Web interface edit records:

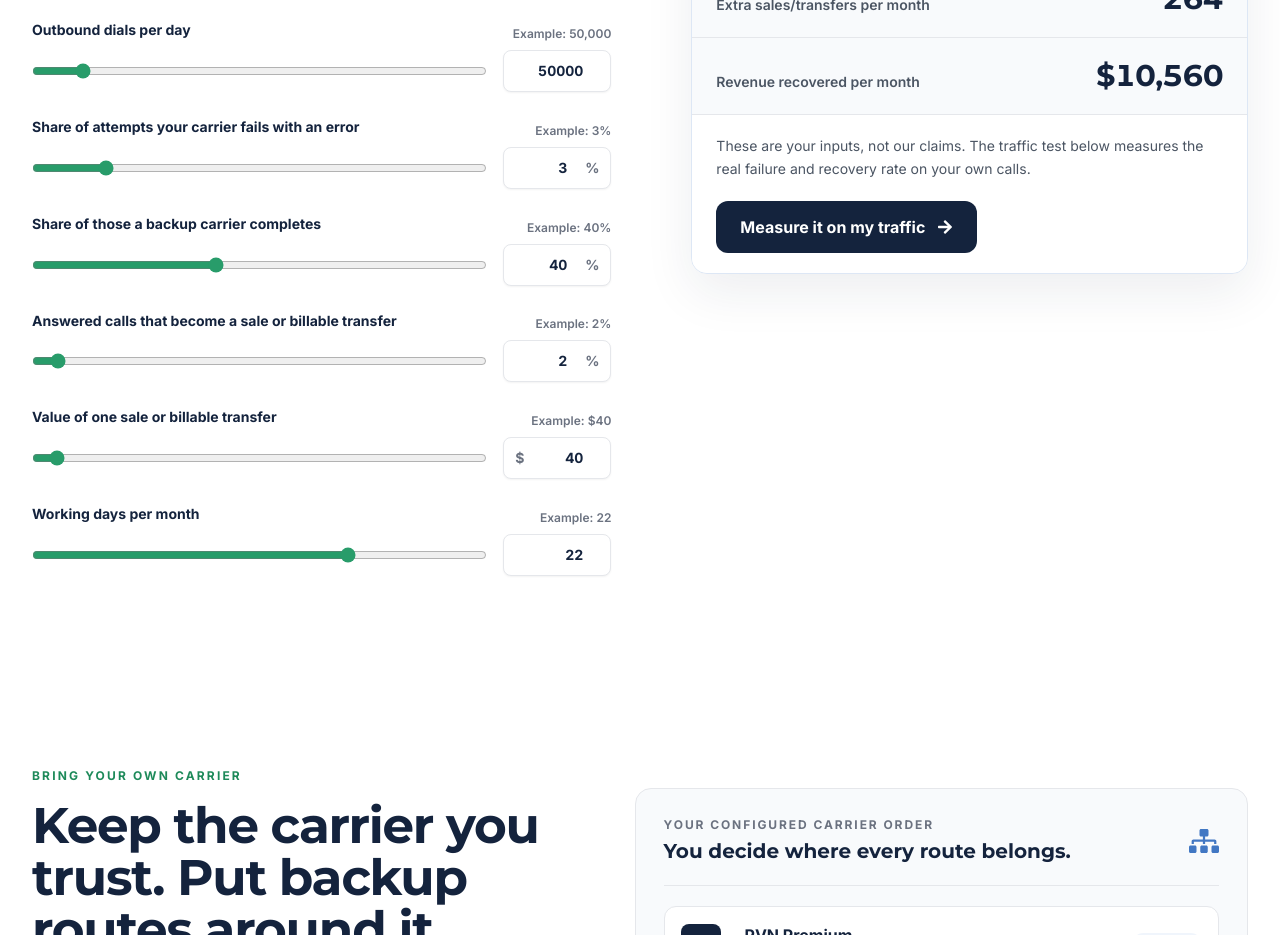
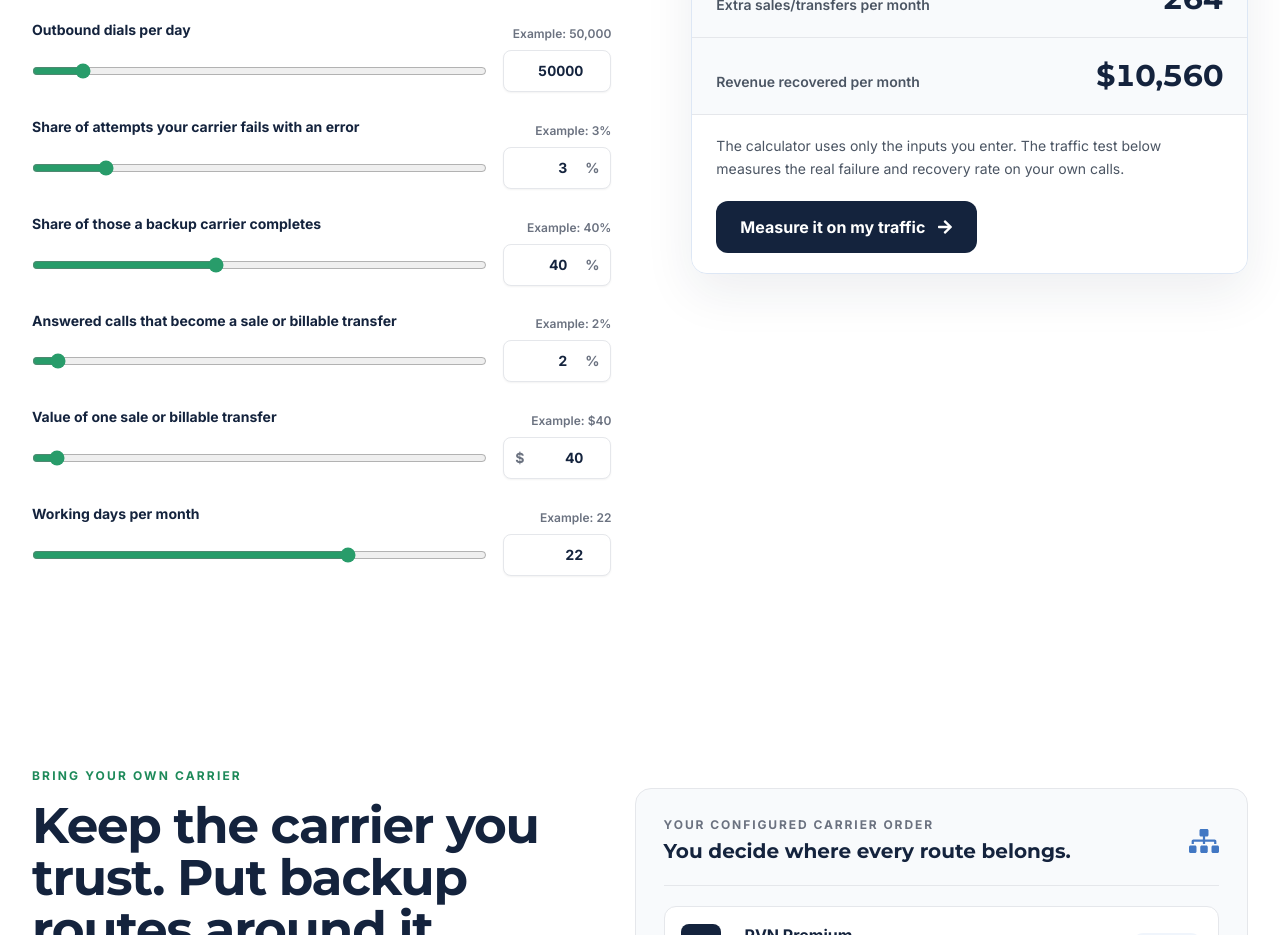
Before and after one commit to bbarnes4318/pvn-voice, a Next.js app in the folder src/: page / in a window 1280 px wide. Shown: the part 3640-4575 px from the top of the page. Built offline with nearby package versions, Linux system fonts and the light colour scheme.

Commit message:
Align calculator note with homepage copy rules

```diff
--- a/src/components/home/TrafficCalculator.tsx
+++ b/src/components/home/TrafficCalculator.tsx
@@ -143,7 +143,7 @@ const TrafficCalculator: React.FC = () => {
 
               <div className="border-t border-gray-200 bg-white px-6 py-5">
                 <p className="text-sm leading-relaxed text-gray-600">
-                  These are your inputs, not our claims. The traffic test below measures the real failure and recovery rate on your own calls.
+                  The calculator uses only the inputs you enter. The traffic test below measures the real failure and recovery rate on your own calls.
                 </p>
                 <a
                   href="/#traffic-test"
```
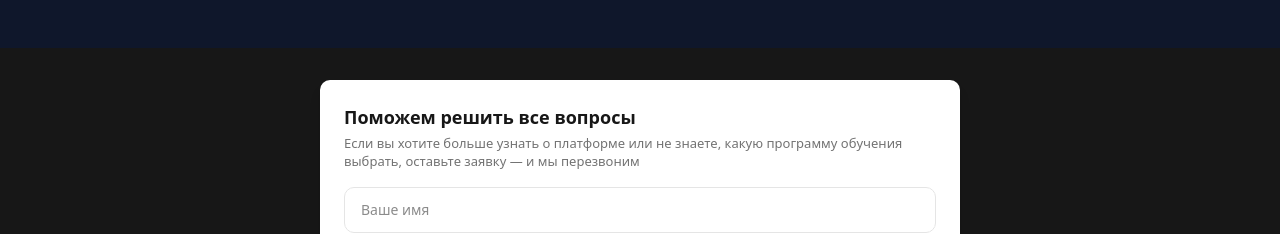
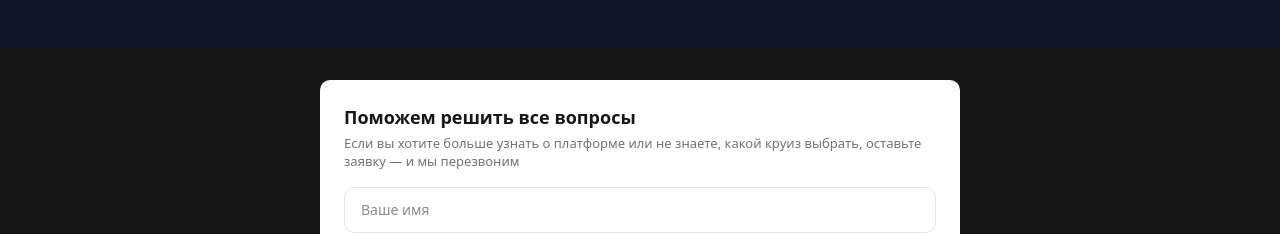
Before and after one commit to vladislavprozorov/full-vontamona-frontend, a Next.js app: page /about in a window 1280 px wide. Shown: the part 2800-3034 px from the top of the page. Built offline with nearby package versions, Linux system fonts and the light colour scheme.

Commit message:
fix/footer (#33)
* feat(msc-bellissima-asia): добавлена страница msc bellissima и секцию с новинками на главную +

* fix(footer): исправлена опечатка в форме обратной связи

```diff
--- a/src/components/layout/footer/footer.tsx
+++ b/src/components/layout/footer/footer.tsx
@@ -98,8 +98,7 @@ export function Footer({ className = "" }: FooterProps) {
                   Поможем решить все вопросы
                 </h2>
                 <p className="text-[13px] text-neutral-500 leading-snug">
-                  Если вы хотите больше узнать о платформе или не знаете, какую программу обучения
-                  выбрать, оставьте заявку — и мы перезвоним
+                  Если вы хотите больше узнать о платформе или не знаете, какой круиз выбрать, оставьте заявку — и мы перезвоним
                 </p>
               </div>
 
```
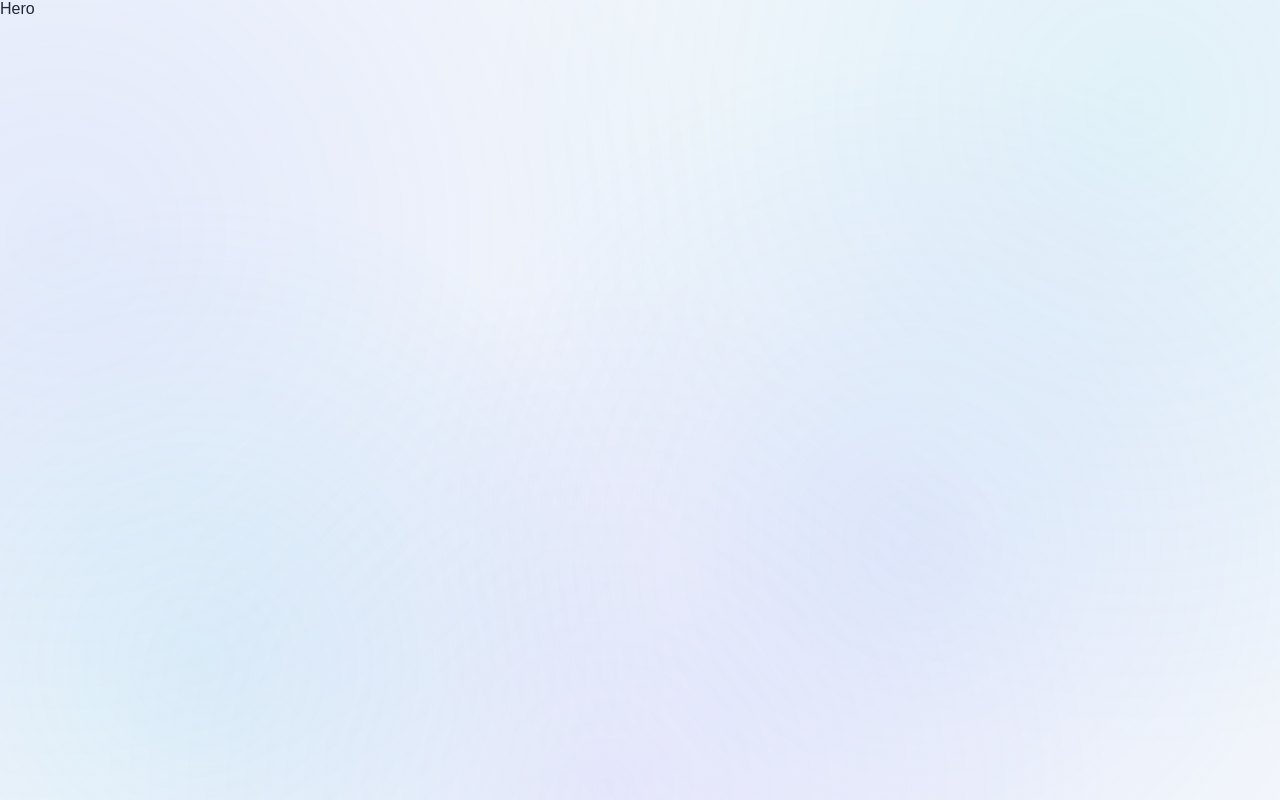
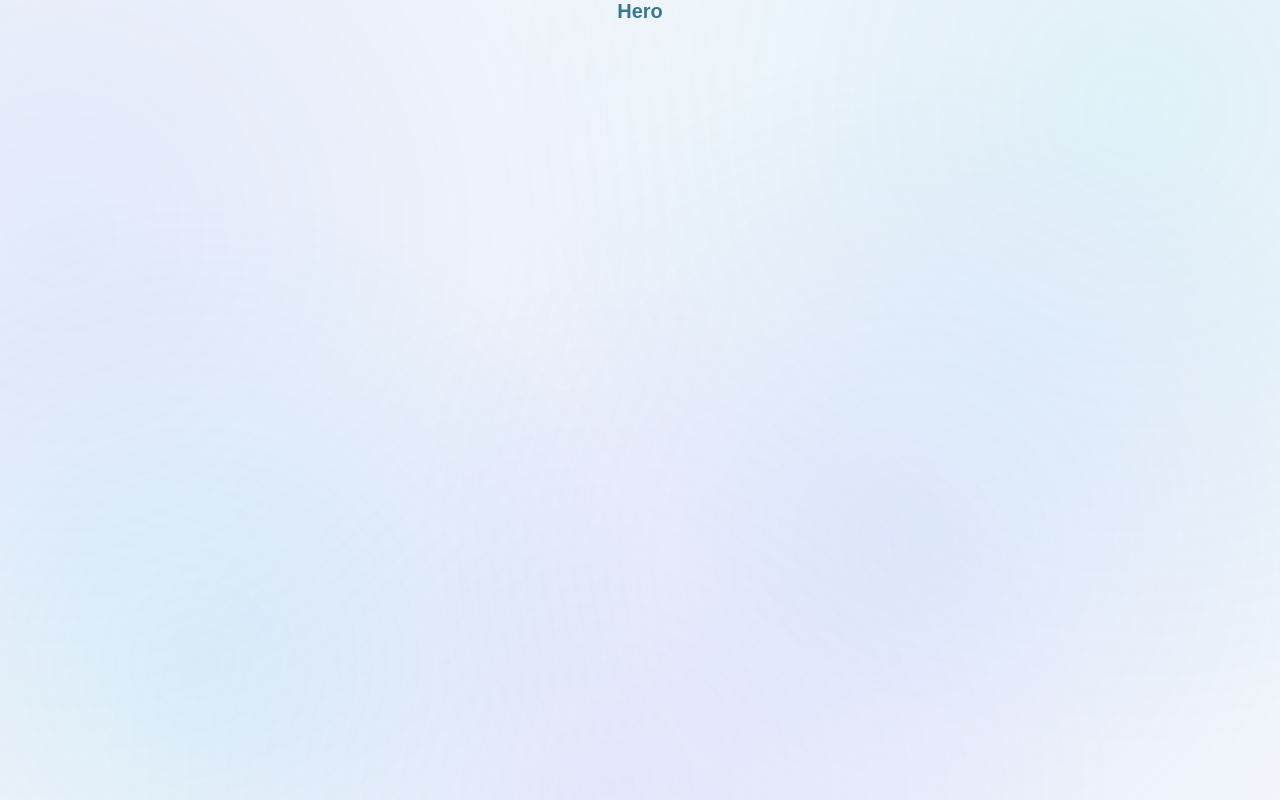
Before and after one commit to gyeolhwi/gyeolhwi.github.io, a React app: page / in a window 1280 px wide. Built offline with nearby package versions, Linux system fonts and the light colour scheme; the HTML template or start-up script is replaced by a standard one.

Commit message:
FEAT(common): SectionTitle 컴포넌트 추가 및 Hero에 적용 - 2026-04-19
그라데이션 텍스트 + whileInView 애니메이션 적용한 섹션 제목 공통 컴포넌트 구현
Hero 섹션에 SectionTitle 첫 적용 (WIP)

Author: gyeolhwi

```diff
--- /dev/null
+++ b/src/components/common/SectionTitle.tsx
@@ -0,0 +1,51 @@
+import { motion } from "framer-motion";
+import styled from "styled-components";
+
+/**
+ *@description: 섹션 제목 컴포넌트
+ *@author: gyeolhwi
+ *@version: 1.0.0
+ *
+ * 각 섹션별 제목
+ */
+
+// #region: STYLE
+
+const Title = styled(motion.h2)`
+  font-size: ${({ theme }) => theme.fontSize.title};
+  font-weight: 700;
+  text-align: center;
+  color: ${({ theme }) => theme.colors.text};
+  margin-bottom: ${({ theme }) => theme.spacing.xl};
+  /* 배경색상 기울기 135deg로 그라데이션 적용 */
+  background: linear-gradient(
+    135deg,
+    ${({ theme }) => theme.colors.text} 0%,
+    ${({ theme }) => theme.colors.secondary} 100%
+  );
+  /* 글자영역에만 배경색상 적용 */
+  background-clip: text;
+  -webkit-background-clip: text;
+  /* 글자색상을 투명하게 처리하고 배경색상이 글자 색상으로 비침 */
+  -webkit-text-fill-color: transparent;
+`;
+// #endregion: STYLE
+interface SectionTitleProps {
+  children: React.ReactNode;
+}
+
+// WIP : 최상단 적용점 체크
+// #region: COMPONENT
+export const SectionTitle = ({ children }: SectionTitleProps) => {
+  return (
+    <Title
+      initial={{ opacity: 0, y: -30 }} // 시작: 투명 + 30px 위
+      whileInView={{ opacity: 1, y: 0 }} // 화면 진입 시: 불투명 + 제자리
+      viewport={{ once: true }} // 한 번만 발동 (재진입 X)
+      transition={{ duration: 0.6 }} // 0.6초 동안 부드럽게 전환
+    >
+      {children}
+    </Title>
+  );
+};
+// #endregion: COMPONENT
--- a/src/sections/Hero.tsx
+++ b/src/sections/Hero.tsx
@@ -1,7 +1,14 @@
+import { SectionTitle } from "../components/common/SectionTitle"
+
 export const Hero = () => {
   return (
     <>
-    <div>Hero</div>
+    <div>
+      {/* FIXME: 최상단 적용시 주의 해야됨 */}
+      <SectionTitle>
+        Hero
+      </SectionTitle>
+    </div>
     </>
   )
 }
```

▶ **TASK**
For each line in the data above that contains the string "оставьте", extract the line.

▶ **YOUR SOLUTION**
-                  выбрать, оставьте заявку — и мы перезвоним
+                  Если вы хотите больше узнать о платформе или не знаете, какой круиз выбрать, оставьте заявку — и мы перезвоним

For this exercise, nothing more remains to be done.